Start of RECORDED INFORMATION

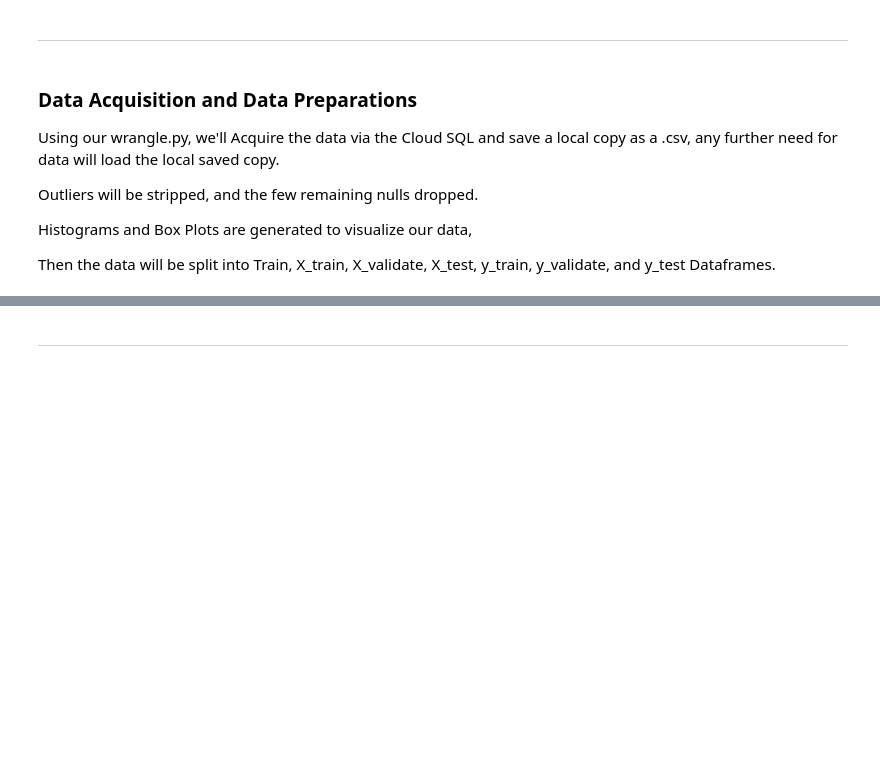
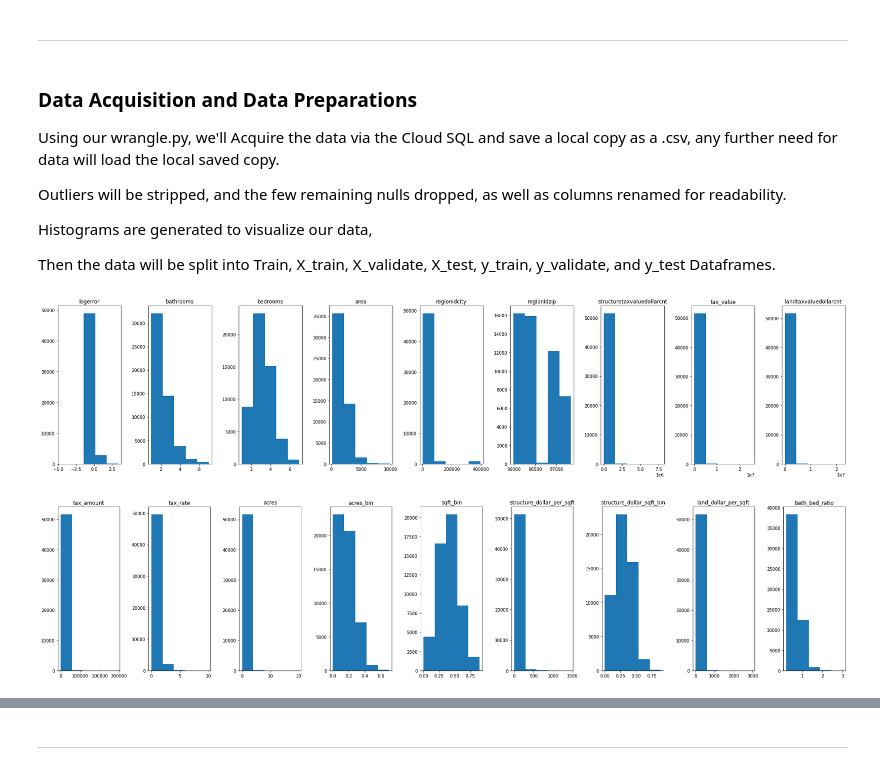
Before and after one commit to Lewis-Park-Bench/Cluster-Project, a Jupyter notebook: final_notebook.ipynb, the cells around one changed output, grey strips where cells are left out. Saved outputs shown, nothing was run; the diff lists cells and outputs as text; code cells hidden in the pictures; blank space fills up the shorter version.

```diff
--- a/final_notebook.ipynb
+++ b/final_notebook.ipynb
@@ -34,8 +34,13 @@ warnings.filterwarnings("ignore")
 ### Data Acquisition and Data Preparations
 Using our wrangle.py, we'll Acquire the data via the Cloud SQL and save a local copy as a .csv, any further need for data will load the local saved copy.
 
-Outliers will be stripped, and the few remaining nulls dropped.
+Outliers will be stripped, and the few remaining nulls dropped, as well as columns renamed for readability.
 
-Histograms and Box Plots are generated to visualize our data,
+Histograms are generated to visualize our data,
 
 Then the data will be split into Train, X_train, X_validate, X_test, y_train, y_validate, and y_test Dataframes.
+# %%
+df = wrangle_zillow()
+# %% [output]
+[figure, added]
+[figure, added]
```
Also changed, not shown: parts of 33 cells of this notebook, 2 other files.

End of RECORDED INFORMATION

YOUR ASSIGNMENT » Retype the material above exactly, images excluded.

OUTPUT BELOW »
Before and after one commit to Lewis-Park-Bench/Cluster-Project, a Jupyter notebook: final_notebook.ipynb, the cells around one changed output, grey strips where cells are left out. Saved outputs shown, nothing was run; the diff lists cells and outputs as text; code cells hidden in the pictures; blank space fills up the shorter version.

```diff
--- a/final_notebook.ipynb
+++ b/final_notebook.ipynb
@@ -34,8 +34,13 @@ warnings.filterwarnings("ignore")
 ### Data Acquisition and Data Preparations
 Using our wrangle.py, we'll Acquire the data via the Cloud SQL and save a local copy as a .csv, any further need for data will load the local saved copy.
 
-Outliers will be stripped, and the few remaining nulls dropped.
+Outliers will be stripped, and the few remaining nulls dropped, as well as columns renamed for readability.
 
-Histograms and Box Plots are generated to visualize our data,
+Histograms are generated to visualize our data,
 
 Then the data will be split into Train, X_train, X_validate, X_test, y_train, y_validate, and y_test Dataframes.
+# %%
+df = wrangle_zillow()
+# %% [output]
+[figure, added]
+[figure, added]
```
Also changed, not shown: parts of 33 cells of this notebook, 2 other files.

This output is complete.